Advanced stage colorectal cancer is often unsuccessfully treated using standard therapies, and many novel immune-based therapies are under development. Despite major advances in the field of tumor immunology, and detectable anti-tumor immune responses, most approved and investigational cancer immunotherapies (CIT) have shown only marginal clinical tumor regressions. This outcome is thought to be the result of a varie- ty of immunosuppressive mechanisms induced within tumors, such as the induction of CD4+ regulatory T cells (TREGS). TREGS are capable of directly inhibiting anti-tumor attack by immune cells, resulting in tumor escape from immune elimination. TREGS have been shown to infiltrate many human cancers, including colorectal can- cer, and suppress immune attack. Identifying therapies that could reverse induction of TREGS is essential to im- proving immunotherapy strategies. Recent studies have revealed that sub-lethal doses of ionizing radiation (IR) have immuno-modulatory effects on tumor cells, both in vitro and in vivo. This property of IR can be ex- ploited when used in combination with immune-based cancer treatments. For these combination strategies to be most effective investigators need to determine exactly how IR can be optimized to specifically serve CIT. At present, the extent of immune relevant changes induced by IR is unclear. It is also unclear which cellular im- mune responses can be successfully modified following tumor irradiation. One intriguing possibility is that in- creased immune responses following IR could occur through inhibition or reduction of TREGS, thus allowing anti- tumor immune cells to function. The hypothesis explored here is that exposure of human colorectal carcinoma cells to sub-lethal doses of IR will induce a molecular signature of enhanced immunogenicity that results in de- creased TREG activity. The goal of this study is to define the impact of tumor irradiation on TREGS. Work pro- posed here will evaluate colorectal carcinoma cells to determine if they each respond similarly to IR. The im- pact of tumor irradiation on TREG number and function will also be assessed.
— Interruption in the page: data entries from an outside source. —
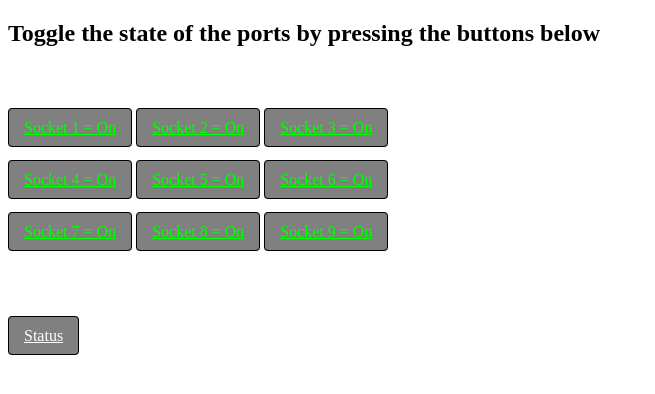
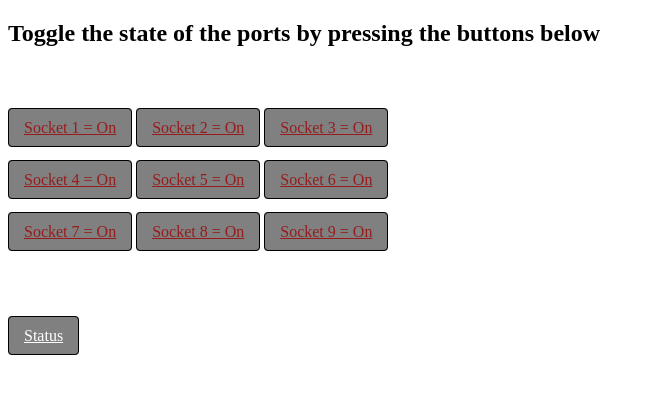
Before and after one commit to forflo/arduino_elsock, a plain HTML site: page src/web_resources/index.html in a window 1280 px wide. Shown: the whole page, without its empty margins (0-655 px from the left). Drawn offline with Linux system fonts and the light colour scheme.

```diff
--- a/src/web_resources/index.html
+++ b/src/web_resources/index.html
@@ -8,19 +8,19 @@
 <body>
 <h2>Toggle the state of the ports by pressing the buttons below</h2>
 <br><br>
-<p><a class="button-link" href="http://141.60.125.177/1" style="color:#00FF00">Socket 1 = On</a>
-<a class="button-link" href="http://141.60.125.177/2" style="color:#00FF00">Socket 2 = On</a>
-<a class="button-link" href="http://141.60.125.177/3" style="color:#00FF00">Socket 3 = On</a>
+<p><a class="button-link" href="http://141.60.125.177/1" style="color:#961C1C">Socket 1 = On</a>
+<a class="button-link" href="http://141.60.125.177/2" style="color:#961C1C">Socket 2 = On</a>
+<a class="button-link" href="http://141.60.125.177/3" style="color:#961C1C">Socket 3 = On</a>
 <br><br>
 </p><p>
-<a class="button-link" href="http://141.60.125.177/4" style="color:#00FF00">Socket 4 = On</a>
-<a class="button-link" href="http://141.60.125.177/5" style="color:#00FF00">Socket 5 = On</a>
-<a class="button-link" href="http://141.60.125.177/6" style="color:#00FF00">Socket 6 = On</a>
+<a class="button-link" href="http://141.60.125.177/4" style="color:#961C1C">Socket 4 = On</a>
+<a class="button-link" href="http://141.60.125.177/5" style="color:#961C1C">Socket 5 = On</a>
+<a class="button-link" href="http://141.60.125.177/6" style="color:#961C1C">Socket 6 = On</a>
 <br><br>
 </p><p>
-<a class="button-link" href="http://141.60.125.177/7" style="color:#00FF00">Socket 7 = On</a>
-<a class="button-link" href="http://141.60.125.177/8" style="color:#00FF00">Socket 8 = On</a>
-<a class="button-link" href="http://141.60.125.177/9" style="color:#00FF00">Socket 9 = On</a>
+<a class="button-link" href="http://141.60.125.177/7" style="color:#961C1C">Socket 7 = On</a>
+<a class="button-link" href="http://141.60.125.177/8" style="color:#961C1C">Socket 8 = On</a>
+<a class="button-link" href="http://141.60.125.177/9" style="color:#961C1C">Socket 9 = On</a>
 <br><br>
 </p><p>
 <br><br>
```
Also changed, not shown: 1 other file.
The specific aims i nclude: 1) to qualify and quantify changes in the expression of molecules involved in regulating TREGS in irradiated human tumor cells, 2) to evaluate the ability of irradiated tumor cells to reduce TREG cell numbers, and 3) to evaluate the ability of irradiated tumor cells to reduce TREG cell function. Colorectal carcinoma cells will be evaluated for changes in the expression of genes implicated in TREG recruitment, activation, induction and inhibition. Exper- iments will evaluate the impact of irradiated colorectal carcinoma cells on TREG cell proliferation, viability and function. Results of the proposed research will expand information available regarding immune relevant mo- lecular changes induced in carcinoma cells following IR. This award will facilitate progress towards achieving the long-term goal of elucidating the mechanistic link between IR and increased tumor attack by immune cells. Collectively, we expect the outcomes of this innovative study to lead to novel combinations of immune thera- pies with IR for the control and treatment of cancer.
1 in 20 persons will be diagnosed with cancer of the colon and rectum during their lifetime, and advanced stage disease continues to be unsuccessfully treated. The work proposed here will evaluate colo- rectal carcinoma cells to determine how they may benefit from combination radiation/immunotherapy on a cel- lular level. A major goal of this study is to define ways to maximize synergy when combining radiation with immune-based strategies, and data obtained from these studies could be translated into the clinic for the ra- tional design of combination radiation/immunotherapies for the control and treatment of colorectal cancer.